  4. Working session — You’re working on something, and you suspect that some of the various people who come to THATCamp might be able to help you with it. You describe problems you want solved and questions you want answered, and strangers magically show up to hear about what you’re doing and to give you their perspective and advice. This is notan hour-long demo; you should come with specific questions or tasks you want to work on with others for most of the session.
  5. Workshop— A traditional workshop session with an instructor who leads students through a short introduction to and hands-on exercise in a particular skill. A workshop may be arranged beforehand by the organizers or proposed by a participant who agrees to teach it.
  6. Grab bag— Ah, miscellany. One of our favorite categories. Indefinable by definition. It’s astonishing how creative people can be when you give them permission; performances and games are welcome.
    • David Staley, An installation, THATCamp Prime 2009.
    • Mark Sample, Zen Scavenger Hunt, THATCamp Prime 2010 (N.B.: The Zen Scavenger Hunt didn’t actually happen, but it was still a great idea).

2 Responses to Propose a Session

  1. If we want a tool-based workshop (seriously every time I write tool I think WHO is going to write the paper analyzing phallogocentrism language in DH?) I’d be willing to do one on topic modeling using Mallet and my forays into computational linguistic analysis using AntConc.

  2. Mia Zamora says:

    I would like to propose a “Best Practices and Advice” discussion, or “What I Wish I Had Known Earlier in the Development Process” to support anyone who might be embarking on their first DH project. (Especially a DH Project which has an explicit activist component meant to engage the public in societal change.) When taking the big leap and developing a new DH resource, how can we best foster the practical principles of -information design, -collaboration, -access to sources, -analytic and visualization tools, -user interface, -community-building, -reader contributions, -methodology, and -critical apparatus that are so important to the success of a digital humanities project? I would like to hear from those who have been down this road and gained certain experience developing a long-term DH project. What have you learned along the way? …What has worked, what has not, etc.? (i.e. What have been your best resources? Most supportive professional learning communities? Advice on project timelines? Advice on securing grant support for development phases?). Also, I would love to hear thoughts on the simultaneous juggle of developing a new DH project (i.e. “making something”) and formally writing about that process.
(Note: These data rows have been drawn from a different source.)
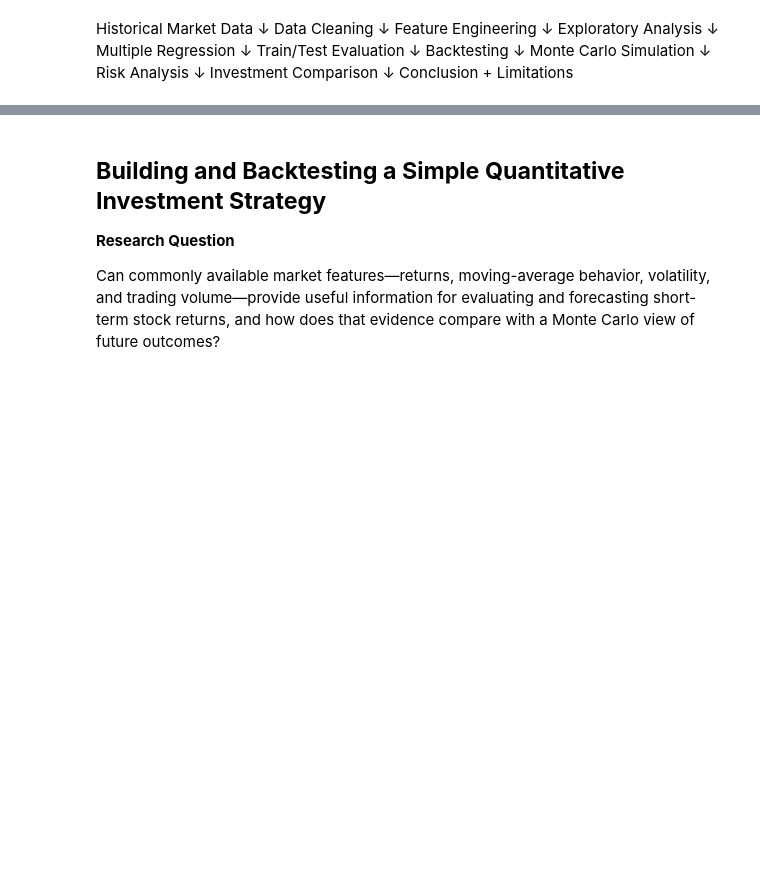
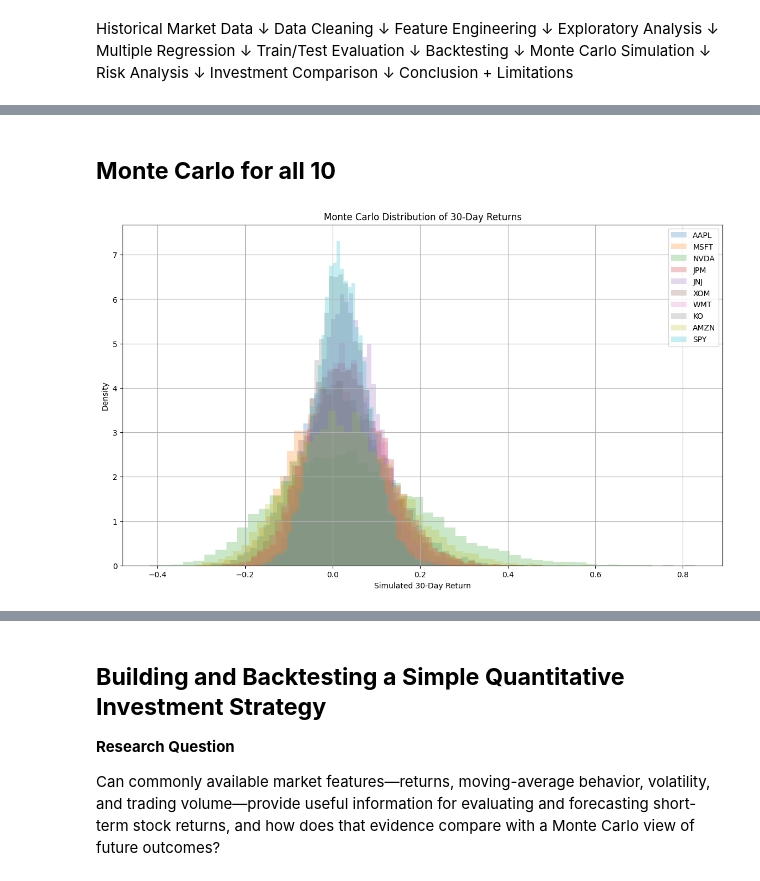
Before and after one commit to SemanticApp/quantitative-investment-analysis, a Jupyter notebook: Quantitative_Investment_Research_Project.ipynb, the cells around one changed output, grey strips where cells are left out. Drawn from its saved outputs; the diff is of its cells as text; code cells hidden in the pictures; blank space fills up the shorter version.

```diff
--- a/Quantitative_Investment_Research_Project.ipynb
+++ b/Quantitative_Investment_Research_Project.ipynb
@@ -2,0 +614,13 @@
+# %%
+# ---------------------------------------------------------
+# MONTE CARLO SETTINGS
+# ---------------------------------------------------------
+
+# Number of future trading days to simulate
+days = 30
+
+# Number of possible futures for EACH stock
+simulations = 10_000
+
+# Dictionary where we will store the final simulated prices
+monte_carlo_results = {}
@@ -24,0 +904,42 @@ Conclusion + Limitations
+# %% [markdown]
+## **Monte Carlo for all 10**
+# %%
+plt.figure(figsize=(14, 8))
+
+for ticker in tickers:
+
+    current_price = close[ticker].iloc[-1]
+
+    simulated_returns = (
+        monte_carlo_results[ticker]
+        / current_price
+        - 1
+    )
+
+    plt.hist(
+        simulated_returns,
+        bins=50,
+        alpha=0.25,
+        density=True,
+        label=ticker
+    )
+
+plt.title(
+    "Monte Carlo Distribution of 30-Day Returns"
+)
+
+plt.xlabel(
+    "Simulated 30-Day Return"
+)
+
+plt.ylabel(
+    "Density"
+)
+
+plt.legend()
+
+plt.grid(True)
+
+plt.show()
+# %% [output]
+[figure, added]
```
Also changed, not shown: parts of 53 cells of this notebook.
Advice on particular editorial/scholarly writing venues that can be considered when planning to write about project development?

Leave a Reply